- Stride length – shorter is less impact.
- Surface – grass and off-trail is lower impact than cement.
- Incline – running up hills and stairs is less impact than running down.
For the sake of the argument, lets say that the injury was a knee injury, the same “reduce impact” regressions would apply, and hopefully they could still run.
If a swimmer wants to swim with a shoulder injury, how can we modify swimming to reduce the impact on the shoulder? Firstly, i would test all sorts of strokes. Can the client:
- perform freestyle without pain (during or afterwards)?
- perform breaststroke without pain (during or afterwards)?
- perform backstroke without pain (during or afterwards)?
- hold a kickboard?
Next, we work with what the client CAN do, as well as keeping in mind WHY they have a shoulder injury in the first place. For many amateur swimmers it is a rotator cuff problem, from the hundreds of laps of forward rotation of the shoulder (freestyle) and relatively little backward rotation (backstroke). Firstly, lets get them swimming in a pattern that doesn’t exacerbate the injury, then let’s move the shoulder in a pattern that will provide muscle balance, so that their rotator cuff problems never some back (provide an antidote to the repetitive stress of a movement). However, if humanly possible, i believe we should encourage the client to keep swimming or running within their capabilities, then work upwards from there.
If we look at our runner with pelvic floor injury again, and imagine that she is handling the mid-foot landing pattern on grass and up hills, and her pelvic floor symptoms are not getting worse. We will confirm this with the physio, then we can logically increase the load another “shade of grey”; that is, increase slightly and watch what happens, try not to cross the line and overload their injury.
So how could we progress a client in this case? I would suggest:
- Jogging longer on grass
- Doing extra hill and stair repeats
- Running further generally
- Trying some flat “light landing” long intervals
All the above are slight progressions from the original “low impact” program, and can be slightly increased again if the client demonstrates they can withstand the loads through their injured area.

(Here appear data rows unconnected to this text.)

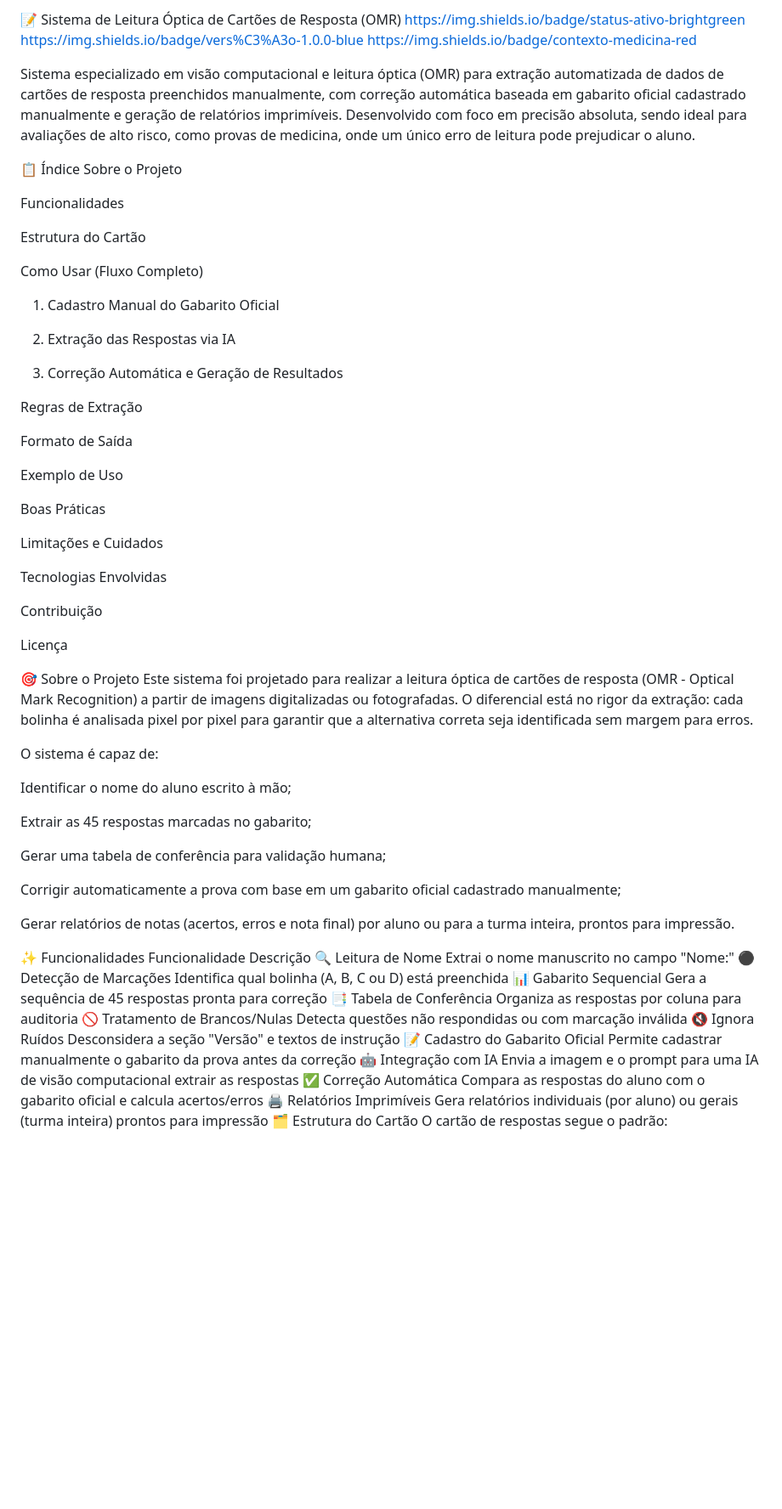
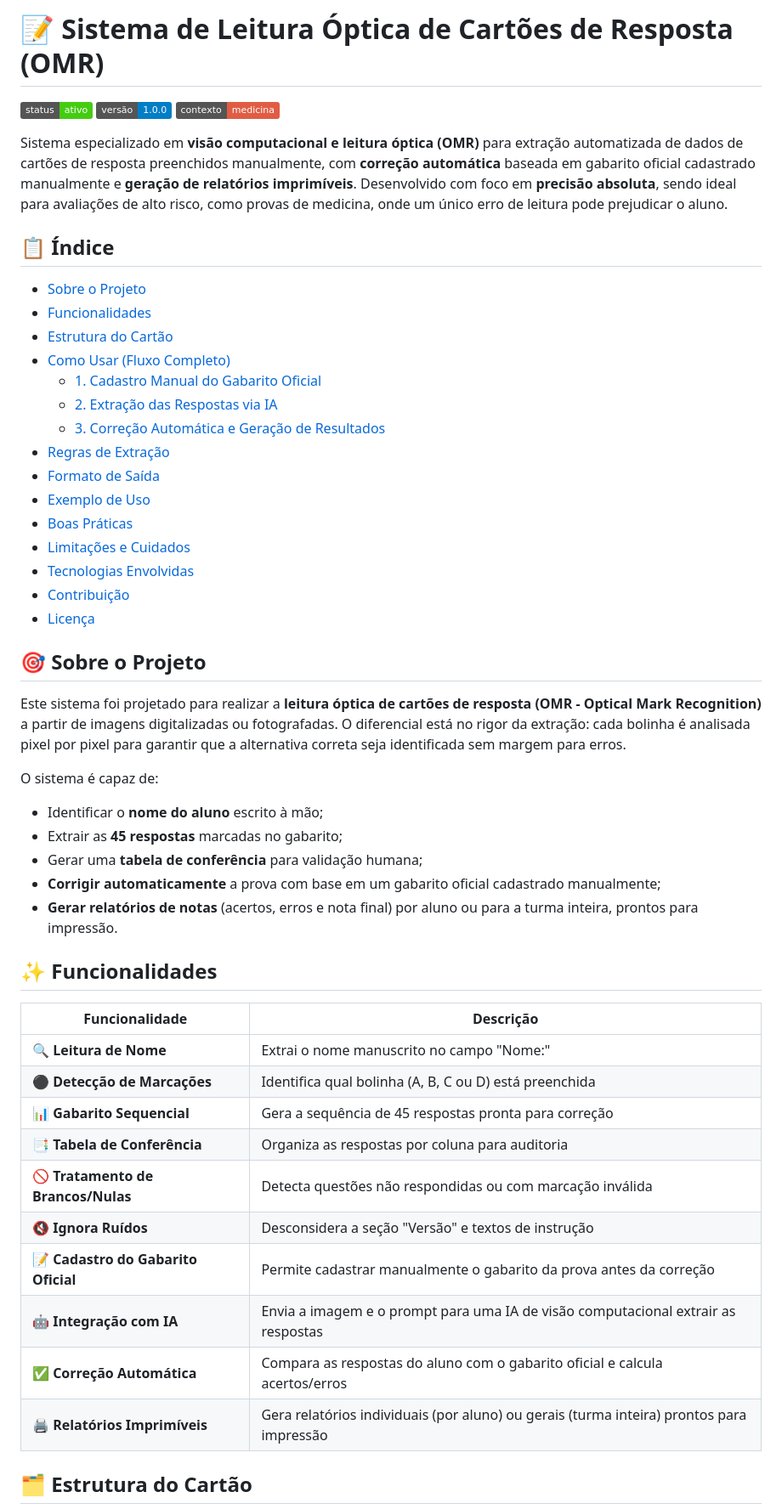
Before and after one commit to coimbrac137/CORRETOR-PROVAS, a Markdown page: README.md, the part around one of its changes. Shown at 85% size. Rendered like a GitHub page; badges without logos; blank space fills up the shorter version.

```diff
--- a/README.md
+++ b/README.md
@@ -1,68 +1,57 @@
-📝 Sistema de Leitura Óptica de Cartões de Resposta (OMR)
-https://img.shields.io/badge/status-ativo-brightgreen
-https://img.shields.io/badge/vers%C3%A3o-1.0.0-blue
-https://img.shields.io/badge/contexto-medicina-red
+# 📝 Sistema de Leitura Óptica de Cartões de Resposta (OMR)
 
-Sistema especializado em visão computacional e leitura óptica (OMR) para extração automatizada de dados de cartões de resposta preenchidos manualmente, com correção automática baseada em gabarito oficial cadastrado manualmente e geração de relatórios imprimíveis. Desenvolvido com foco em precisão absoluta, sendo ideal para avaliações de alto risco, como provas de medicina, onde um único erro de leitura pode prejudicar o aluno.
+![Status](https://img.shields.io/badge/status-ativo-brightgreen)
+![Versão](https://img.shields.io/badge/versão-1.0.0-blue)
+![Contexto](https://img.shields.io/badge/contexto-medicina-red)
 
-📋 Índice
-Sobre o Projeto
+Sistema especializado em **visão computacional e leitura óptica (OMR)** para extração automatizada de dados de cartões de resposta preenchidos manualmente, com **correção automática** baseada em gabarito oficial cadastrado manualmente e **geração de relatórios imprimíveis**. Desenvolvido com foco em **precisão absoluta**, sendo ideal para avaliações de alto risco, como provas de medicina, onde um único erro de leitura pode prejudicar o aluno.
 
-Funcionalidades
+## 📋 Índice
 
-Estrutura do Cartão
+- [Sobre o Projeto](#-sobre-o-projeto)
+- [Funcionalidades](#-funcionalidades)
+- [Estrutura do Cartão](#-estrutura-do-cartão)
+- [Como Usar (Fluxo Completo)](#-como-usar-fluxo-completo)
+  - [1. Cadastro Manual do Gabarito Oficial](#1-cadastro-manual-do-gabarito-oficial)
+  - [2. Extração das Respostas via IA](#2-extração-das-respostas-via-ia)
+  - [3. Correção Automática e Geração de Resultados](#3-correção-automática-e-geração-de-resultados)
+- [Regras de Extração](#-regras-de-extração)
+- [Formato de Saída](#-formato-de-saída)
+- [Exemplo de Uso](#-exemplo-de-uso)
+- [Boas Práticas](#-boas-práticas)
+- [Limitações e Cuidados](#-limitações-e-cuidados)
+- [Tecnologias Envolvidas](#-tecnologias-envolvidas)
+- [Contribuição](#-contribuição)
+- [Licença](#-licença)
 
-Como Usar (Fluxo Completo)
+## 🎯 Sobre o Projeto
 
-1. Cadastro Manual do Gabarito Oficial
-
-2. Extração das Respostas via IA
-
-3. Correção Automática e Geração de Resultados
-
-Regras de Extração
-
-Formato de Saída
-
-Exemplo de Uso
-
-Boas Práticas
-
-Limitações e Cuidados
-
-Tecnologias Envolvidas
-
-Contribuição
-
-Licença
-
-🎯 Sobre o Projeto
-Este sistema foi projetado para realizar a leitura óptica de cartões de resposta (OMR - Optical Mark Recognition) a partir de imagens digitalizadas ou fotografadas. O diferencial está no rigor da extração: cada bolinha é analisada pixel por pixel para garantir que a alternativa correta seja identificada sem margem para erros.
+Este sistema foi projetado para realizar a **leitura óptica de cartões de resposta (OMR - Optical Mark Recognition)** a partir de imagens digitalizadas ou fotografadas. O diferencial está no rigor da extração: cada bolinha é analisada pixel por pixel para garantir que a alternativa correta seja identificada sem margem para erros.
 
 O sistema é capaz de:
 
-Identificar o nome do aluno escrito à mão;
+- Identificar o **nome do aluno** escrito à mão;
+- Extrair as **45 respostas** marcadas no gabarito;
+- Gerar uma **tabela de conferência** para validação humana;
+- **Corrigir automaticamente** a prova com base em um gabarito oficial cadastrado manualmente;
+- **Gerar relatórios de notas** (acertos, erros e nota final) por aluno ou para a turma inteira, prontos para impressão.
 
-Extrair as 45 respostas marcadas no gabarito;
+## ✨ Funcionalidades
 
-Gerar uma tabela de conferência para validação humana;
+| Funcionalidade | Descrição |
+|---|---|
+| 🔍 **Leitura de Nome** | Extrai o nome manuscrito no campo "Nome:" |
+| ⚫ **Detecção de Marcações** | Identifica qual bolinha (A, B, C ou D) está preenchida |
+| 📊 **Gabarito Sequencial** | Gera a sequência de 45 respostas pronta para correção |
+| 📑 **Tabela de Conferência** | Organiza as respostas por coluna para auditoria |
+| 🚫 **Tratamento de Brancos/Nulas** | Detecta questões não respondidas ou com marcação inválida |
+| 🔇 **Ignora Ruídos** | Desconsidera a seção "Versão" e textos de instrução |
+| 📝 **Cadastro do Gabarito Oficial** | Permite cadastrar manualmente o gabarito da prova antes da correção |
+| 🤖 **Integração com IA** | Envia a imagem e o prompt para uma IA de visão computacional extrair as respostas |
+| ✅ **Correção Automática** | Compara as respostas do aluno com o gabarito oficial e calcula acertos/erros |
+| 🖨 **Relatórios Imprimíveis** | Gera relatórios individuais (por aluno) ou gerais (turma inteira) prontos para impressão |
 
-Corrigir automaticamente a prova com base em um gabarito oficial cadastrado manualmente;
+## 🗂 Estrutura do Cartão
 
-Gerar relatórios de notas (acertos, erros e nota final) por aluno ou para a turma inteira, prontos para impressão.
-
-✨ Funcionalidades
-Funcionalidade	Descrição
-🔍 Leitura de Nome	Extrai o nome manuscrito no campo "Nome:"
-⚫ Detecção de Marcações	Identifica qual bolinha (A, B, C ou D) está preenchida
-📊 Gabarito Sequencial	Gera a sequência de 45 respostas pronta para correção
-📑 Tabela de Conferência	Organiza as respostas por coluna para auditoria
-🚫 Tratamento de Brancos/Nulas	Detecta questões não respondidas ou com marcação inválida
-🔇 Ignora Ruídos	Desconsidera a seção "Versão" e textos de instrução
-📝 Cadastro do Gabarito Oficial	Permite cadastrar manualmente o gabarito da prova antes da correção
-🤖 Integração com IA	Envia a imagem e o prompt para uma IA de visão computacional extrair as respostas
-✅ Correção Automática	Compara as respostas do aluno com o gabarito oficial e calcula acertos/erros
-🖨 Relatórios Imprimíveis	Gera relatórios individuais (por aluno) ou gerais (turma inteira) prontos para impressão
-🗂 Estrutura do Cartão
 O cartão de respostas segue o padrão:
 
```
Also changed, not shown: other parts of README.md (+52 -169 lines).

We do not have to be so “cut and dried” in our exercise prescription for injured clients, there are more options than cutting out whole exercise or pushing through inappropriate ones.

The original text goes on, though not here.